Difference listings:
BEGIN

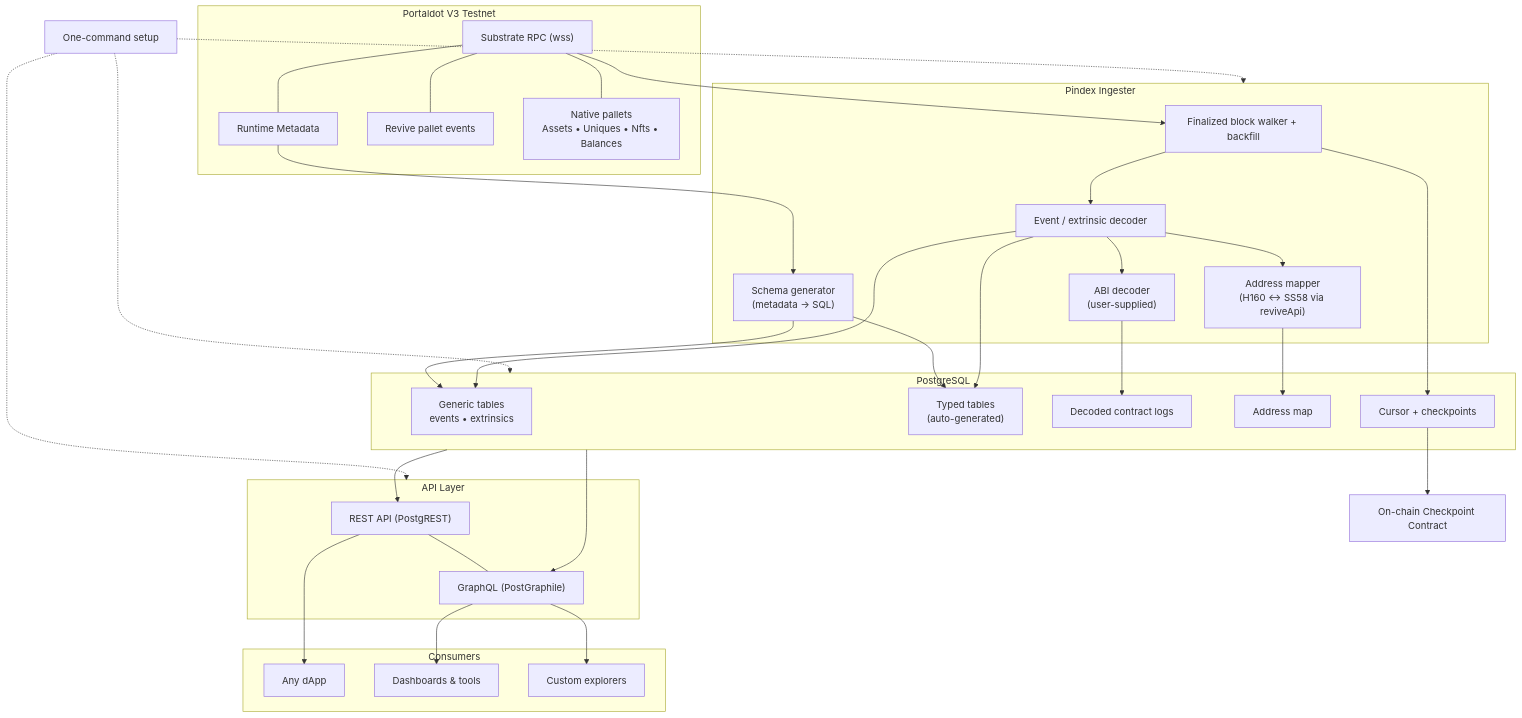
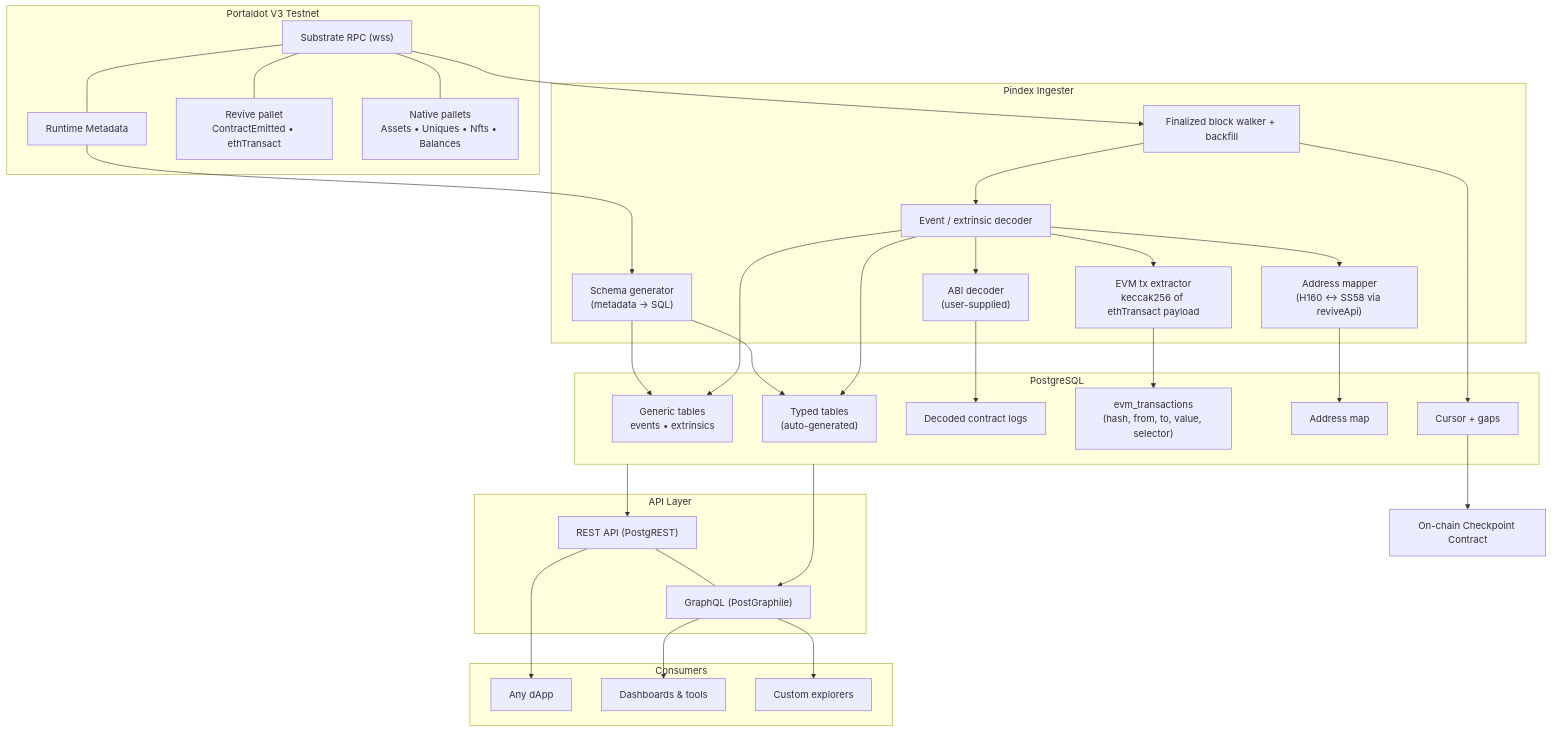
Before and after one commit to youthisguy/portalIndex: the diagram in README.md, drawn with Mermaid. The commit also changed 2 other files, not shown here.

Commit message:
docs: update architecture diagram with EVM tx extraction

````diff
--- a/README.md
+++ b/README.md
@@ -69,65 +69,65 @@
 ```mermaid
 flowchart TB
-    subgraph Chain["Portaldot V3 Testnet"]
-        RPC["Substrate RPC (wss)"]
-        META["Runtime Metadata"]
-        REV["Revive pallet events"]
-        NATIVE["Native pallets<br/>Assets • Uniques • Nfts • Balances"]
-        RPC --- META
-        RPC --- REV
-        RPC --- NATIVE
-    end
+subgraph Chain["Portaldot V3 Testnet"]
+RPC["Substrate RPC (wss)"]
+META["Runtime Metadata"]
+REV["Revive pallet<br/>ContractEmitted • ethTransact"]
+NATIVE["Native pallets<br/>Assets • Uniques • Nfts • Balances"]
+RPC --- META
+RPC --- REV
+RPC --- NATIVE
+end
 
-    subgraph Ingest["Pindex Ingester"]
-        FIN["Finalized block walker + backfill"]
-        DEC["Event / extrinsic decoder"]
-        SCHEMA["Schema generator<br/>(metadata → SQL)"]
-        ABI["ABI decoder<br/>(user-supplied)"]
-        MAP["Address mapper<br/>(H160 ↔ SS58 via reviveApi)"]
-        FIN --> DEC
-        DEC --> ABI
-        DEC --> MAP
-    end
+subgraph Ingest["Pindex Ingester"]
+FIN["Finalized block walker + backfill"]
+DEC["Event / extrinsic decoder"]
+SCHEMA["Schema generator<br/>(metadata → SQL)"]
+ABI["ABI decoder<br/>(user-supplied)"]
+MAP["Address mapper<br/>(H160 ↔ SS58 via reviveApi)"]
+EVMTX["EVM tx extractor<br/>keccak256 of ethTransact payload"]
+FIN --> DEC
+DEC --> ABI
+DEC --> MAP
+DEC --> EVMTX
+end
 
-    subgraph Store["PostgreSQL"]
-        GEN["Generic tables<br/>events • extrinsics"]
-        TYPED["Typed tables<br/>(auto-generated)"]
-        EVM["Decoded contract logs"]
-        ADDR["Address map"]
-        CKPT["Cursor + checkpoints"]
-    end
+subgraph Store["PostgreSQL"]
+GEN["Generic tables<br/>events • extrinsics"]
+TYPED["Typed tables<br/>(auto-generated)"]
+EVM["Decoded contract logs"]
+TXS["evm_transactions<br/>(hash, from, to, value, selector)"]
+ADDR["Address map"]
+CKPT["Cursor + gaps"]
+end
 
-    subgraph API["API Layer"]
-        REST["REST API (PostgREST)"]
-        GQL["GraphQL (PostGraphile)"]
-        REST --- GQL
-    end
+subgraph API["API Layer"]
+REST["REST API (PostgREST)"]
+GQL["GraphQL (PostGraphile)"]
+REST --- GQL
+end
 
-    subgraph Clients["Consumers"]
-        DApps["Any dApp"]
-        Tools["Dashboards & tools"]
-        Explorers["Custom explorers"]
-    end
+subgraph Clients["Consumers"]
+DApps["Any dApp"]
+Tools["Dashboards & tools"]
+Explorers["Custom explorers"]
+end
 
-    ANCHOR["On-chain Checkpoint Contract"]
-    CLI["One-command setup"]
+ANCHOR["On-chain Checkpoint Contract"]
 
-    META --> SCHEMA
-    SCHEMA --> GEN
-    SCHEMA --> TYPED
-    RPC --> FIN
-    DEC --> GEN
-    DEC --> TYPED
-    ABI --> EVM
-    MAP --> ADDR
-    FIN --> CKPT
-    Store --> REST
-    Store --> GQL
-    REST --> DApps
-    GQL --> Tools
-    GQL --> Explorers
-    CKPT --> ANCHOR
-    CLI -.-> Ingest
-    CLI -.-> Store
-    CLI -.-> API
+META --> SCHEMA
+SCHEMA --> GEN
+SCHEMA --> TYPED
+RPC --> FIN
+DEC --> GEN
+DEC --> TYPED
+ABI --> EVM
+EVMTX --> TXS
+MAP --> ADDR
+FIN --> CKPT
+Store --> REST
+Store --> GQL
+REST --> DApps
+GQL --> Tools
+GQL --> Explorers
+CKPT --> ANCHOR
 ```
````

END

Each line, starting with the one containing "CLI -.-> API" and ending with the last line of the records above, should be reproduced exactly.

-    CLI -.-> API
+META --> SCHEMA
+SCHEMA --> GEN
+SCHEMA --> TYPED
+RPC --> FIN
+DEC --> GEN
+DEC --> TYPED
+ABI --> EVM
+EVMTX --> TXS
+MAP --> ADDR
+FIN --> CKPT
+Store --> REST
+Store --> GQL
+REST --> DApps
+GQL --> Tools
+GQL --> Explorers
+CKPT --> ANCHOR
 ```
````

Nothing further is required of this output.